In the run-up to Valentine's Day on Monday, gardaí are warning members of the public to be vigilant of romance fraud, the incidence of which increased by 86 per cent in 2021.
Illustrating the wide range of people targeted by these types of scams, gardaí released case studies, one of which involved a 51-year-old woman who believed she was in an online relationship with a man. The victim transferred €90,000 as a business loan to the man, but now believes it was a case of fraud.
According to Garda figures, 70 per cent of romance fraud victims are women, with scammers generally attempting to get their victim to send money by a number of manipulative means.
In another case study, a 38-year-old man reported he sent €3,800 via Bitcoin to a woman he had engaged with online, after she said she needed money to return home to Mexico.
Among the most common ways fraudsters extract money from their victim is by asking for money to cover travelling to see them, to cover medial expenses for the scammer or a member of their family, or asking for an investment in a business opportunity.
Gardaí also warned there is an increasing link between romance and investment frauds, as scammers ask their victim to invest in a fraudulent scheme or business.
People are asked to be mindful of the huge risks involved in investing in cryptocurrencies, not to send any money to someone they met online or through an app, and to seek professional and legal advice before investing their money in any venture.
Gardaí are involved in work with Europol to disrupt romance frauds, particularly involving organised crime groups, and monitor dating sites and apps for this reason.
Among the signs of romance fraud are:
- The person tries to move the communications away from the dating website/app, suggesting instant messaging, text or phone calls instead.
- They ask a lot of personal questions but avoid answering similar questions about themself, or supply answers which do not seem realistic.
- They try to establish a bond quickly.
- They mention their financial difficulties, hoping you will offer assistance, or may ask outright for help.
- They ask you to invest in a scheme or business, which is likely fraudulent.
- They never meet you in person.

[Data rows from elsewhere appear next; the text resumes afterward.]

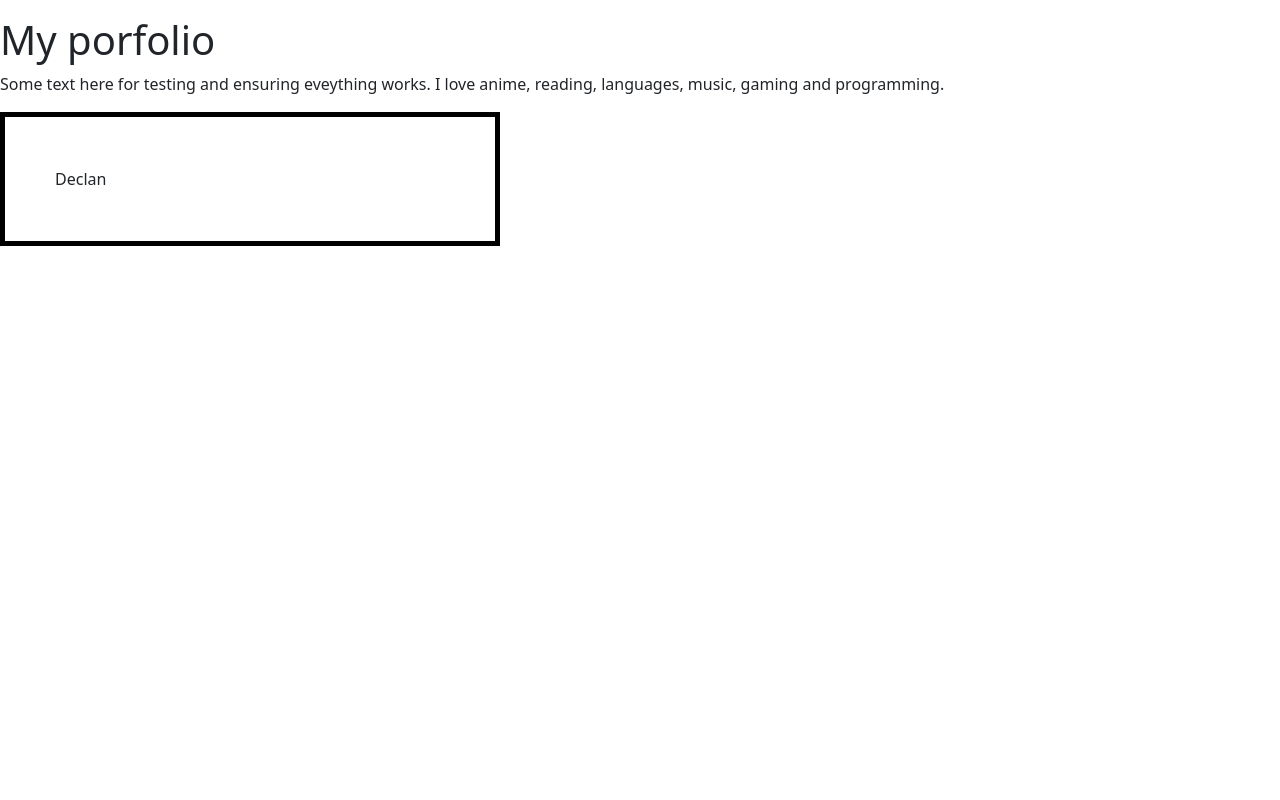
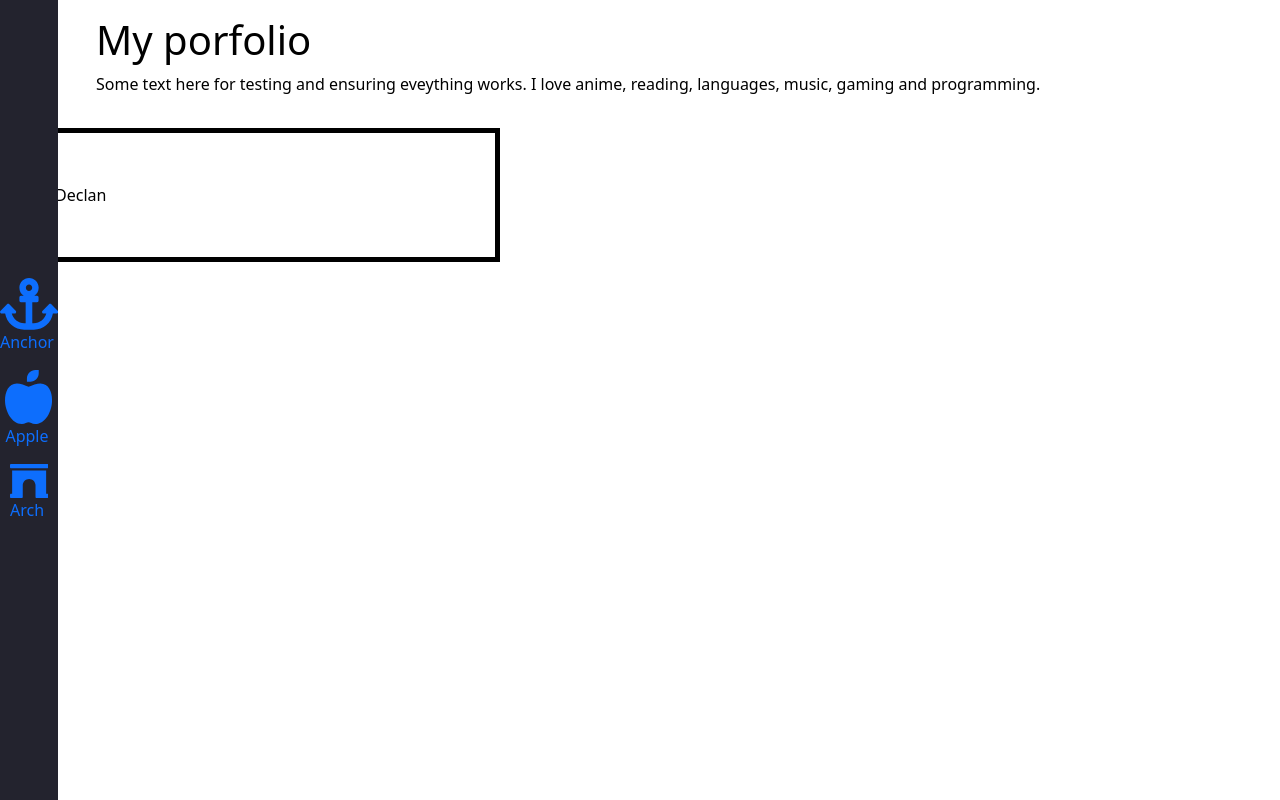
Before and after one commit to Declan1902/portfolio, a plain HTML site: page index.html in a window 1280 px wide. Drawn offline with nearby package versions, Linux system fonts and the light colour scheme.

Commit message:
Added nav bar

```diff
--- a/index.html
+++ b/index.html
@@ -10,7 +10,36 @@
     </head>
 
     <body>
-        <nav class="navbar"></nav>
+        <nav class="navbar">
+        <ul
+            class="navbar-nav">
+            <li
+                class="nav-item">
+                <a href="#" class="nav-link">
+                    <svg aria-hidden="true" focusable="false" data-prefix="fas" data-icon="anchor" class="svg-inline--fa fa-anchor" role="img" xmlns="http://www.w3.org/2000/svg" viewBox="0 0 576 512"><path fill="currentColor" d="M571.3 324.7l-63.1-64c-6.25-6.25-16.37-6.25-22.62 0l-63.1 64C410.7 334.8 417.8 352 431.1 352h27.45c-14.31 55.05-63.99 96-123.5 96h-15.1V240h47.1c8.838 0 15.1-7.164 15.1-16V192c0-8.836-7.162-16-15.1-16h-27.05c25.92-17.19 43.05-46.57 43.05-80c0-53.02-42.98-96-95.1-96S192 42.98 192 96c0 33.43 17.13 62.81 43.05 80H208C199.2 176 192 183.2 192 192v32c0 8.836 7.164 16 15.1 16h47.1V448H240c-59.46 0-109.1-40.95-123.5-96h27.45c14.26 0 21.33-17.26 11.31-27.31l-63.1-64c-6.25-6.25-16.37-6.25-22.62 0l-63.1 64C-5.342 334.8 1.767 352 16.01 352h34.89c15.31 90.66 94.15 160 189.1 160h95.1c94.95 0 173.8-69.34 189.1-160h34.89C574.3 352 581.3 334.7 571.3 324.7zM288 64c17.64 0 31.1 14.36 31.1 32s-14.36 32-32 32S256 113.6 256 96S270.4 64 288 64z"></path></svg>
+                <span class="link-text">Anchor</span>
+                </a>
+            </li>
+
+            <li
+                class="nav-item">
+                <a href="#" class="nav-link">
+                    <svg aria-hidden="true" focusable="false" data-prefix="fas" data-icon="apple-whole" class="svg-inline--fa fa-apple-whole" role="img" xmlns="http://www.w3.org/2000/svg" viewBox="0 0 448 512"><path fill="currentColor" d="M336 128c-32 0-80.02 16.03-112 32.03c-32.01-16-79.1-32.02-111.1-32.03C32 128 .4134 210.5 .0033 288c-.5313 99.97 63.99 224 159.1 224c32 0 48-16 64-16c16 0 32 16 64 16c96 0 160.4-122.8 159.1-224C447.7 211.6 416 128 336 128zM320 32V0h-32C243.8 0 208 35.82 208 80v32h32C284.2 112 320 76.18 320 32z"></path></svg>
+                <span class="link-text">Apple</span>
+                </a>
+            </li>
+
+            <li
+                class="nav-item">
+                <a href="#" class="nav-link">
+                    <svg aria-hidden="true" focusable="false" data-prefix="fas" data-icon="archway" class="svg-inline--fa fa-archway" role="img" xmlns="http://www.w3.org/2000/svg" viewBox="0 0 576 512"><path fill="currentColor" d="M560 448H544V96H32v352H16C7.125 448 0 455.1 0 464v32C0 504.9 7.125 512 16 512h160C184.9 512 192 504.9 192 496V320c0-53 43-96 96-96s96 43 96 96v176c0 8.875 7.125 16 16 16h160c8.875 0 16-7.125 16-16v-32C576 455.1 568.9 448 560 448zM560 0h-544C7.125 0 0 7.125 0 16v32C0 56.88 7.125 64 16 64h544C568.9 64 576 56.88 576 48v-32C576 7.125 568.9 0 560 0z"></path></svg>
+                <span class="link-text">Arch</span>
+                </a>
+            </li>
+
+        </ul>
+        </nav>
+
         <main>
             <h1>My porfolio</h1>
             <p> Some text here for testing and ensuring eveything works. I love anime, reading, languages, music, gaming and programming.
--- a/style.css
+++ b/style.css
@@ -10,3 +10,54 @@ div{
     border: 5px solid black;
     margin: 0;
 }
+
+:root{font-size: 16px;
+    font-family: 'Open sans';
+    --text-primary: #b6b6b6;
+    --text-secondary: #ececec;
+    --bg-primary: #23232e;
+    --bg-secondary: #141418;
+}
+
+body{
+    color:black;
+    background-color: white;
+    margin: 0;
+    padding: 0;
+}
+
+body::-webkit-scrollbar{
+    width: 0.25rem;
+
+}
+
+body::-webkit-scrollbar-track{
+    background: #1e1e24
+}
+
+body::-webkit-scrollbar-thumb{
+    background: #6649b8
+}
+
+main{
+    margin-left: 5rem;
+    padding: 1rem;
+}
+
+.navbar{
+    width: 5 rem;
+    height: 100vh;
+    position: fixed;
+    background-color: var(--bg-primary);
+
+}
+
+.navbar-nav{
+    list-style: none;
+    padding: 0;
+    margin: 0;
+    display: flex;
+    flex-direction: column;
+    align-items: center;
+
+}
```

They may make arrangements to meet but end up cancelling last minute, or offer excuses as to why they cannot meet you, such as financial troubles.

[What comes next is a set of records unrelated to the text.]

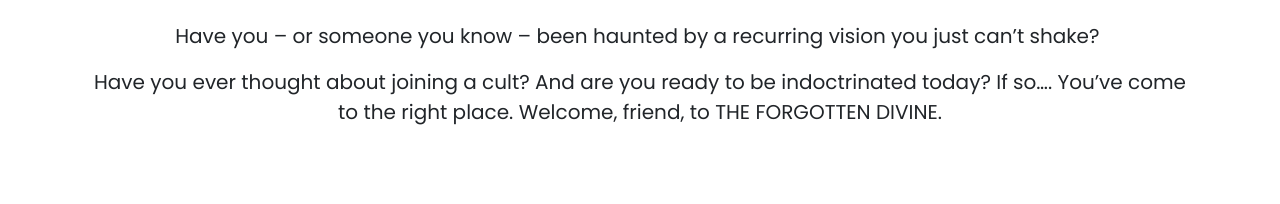
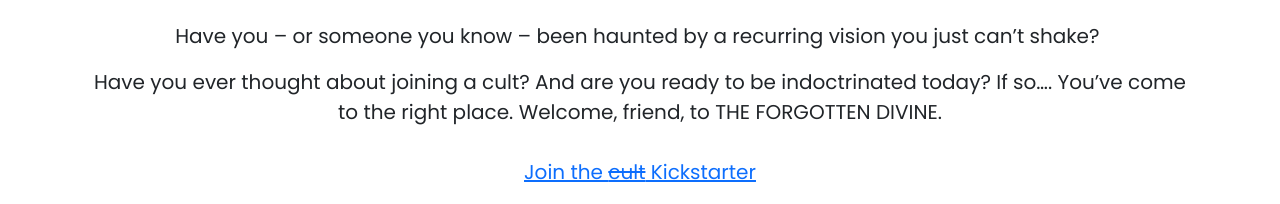
Before and after one commit to pangtodd/RussellSite2, an Eleventy site: page src/index.njk in a window 1280 px wide. Shown: the part 1355-1559 px from the top of the page. Built offline with nearby package versions, Linux system fonts and the light colour scheme; Eleventy itself is replaced by a stand-in of ours; files that its build step writes are made by us from their sources.

Commit message:
Update Featured “2026-06-17-the-forgotten-divine-featured”

```diff
--- a/src/featured/2026-06-17-the-forgotten-divine-featured.md
+++ b/src/featured/2026-06-17-the-forgotten-divine-featured.md
@@ -8,4 +8,6 @@
 ---
 Have you – or someone you know – been haunted by a recurring vision you just can’t shake?
 
-Have you ever thought about joining a cult? And are you ready to be indoctrinated today? If so…. You’ve come to the right place. Welcome, friend, to THE FORGOTTEN DIVINE.
+Have you ever thought about joining a cult? And are you ready to be indoctrinated today? If so…. You’ve come to the right place. Welcome, friend, to THE FORGOTTEN DIVINE.\
+\
+[J﻿oin the ~~cult~~ Kickstarter](https://www.kickstarter.com/projects/comicsahoy/the-forgotten-divine-by-mark-russell-and-russ-braun?ref=a4wrec)
```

To avoid falling victim to romance fraud, gardaí advise only using trusted dating websites/apps, not to share personal details, not to send or receive money, to think twice before using your webcam and to trust your instincts.

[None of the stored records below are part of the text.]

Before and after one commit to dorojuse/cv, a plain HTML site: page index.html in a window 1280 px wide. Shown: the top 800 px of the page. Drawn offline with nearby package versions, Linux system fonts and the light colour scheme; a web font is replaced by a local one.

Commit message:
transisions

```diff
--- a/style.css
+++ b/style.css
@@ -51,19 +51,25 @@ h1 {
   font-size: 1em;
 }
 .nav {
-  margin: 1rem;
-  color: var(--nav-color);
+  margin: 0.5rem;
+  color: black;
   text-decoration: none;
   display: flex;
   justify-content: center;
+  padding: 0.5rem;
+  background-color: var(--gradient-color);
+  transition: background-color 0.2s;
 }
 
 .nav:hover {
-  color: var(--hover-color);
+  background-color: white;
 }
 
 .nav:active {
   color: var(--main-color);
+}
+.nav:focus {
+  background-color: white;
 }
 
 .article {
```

Anyone who believes they have been targetted by a romance fraud, or thinks their personal information has been compromised is asked to contact any Garda station and report the crime, with all reports treated in confidence.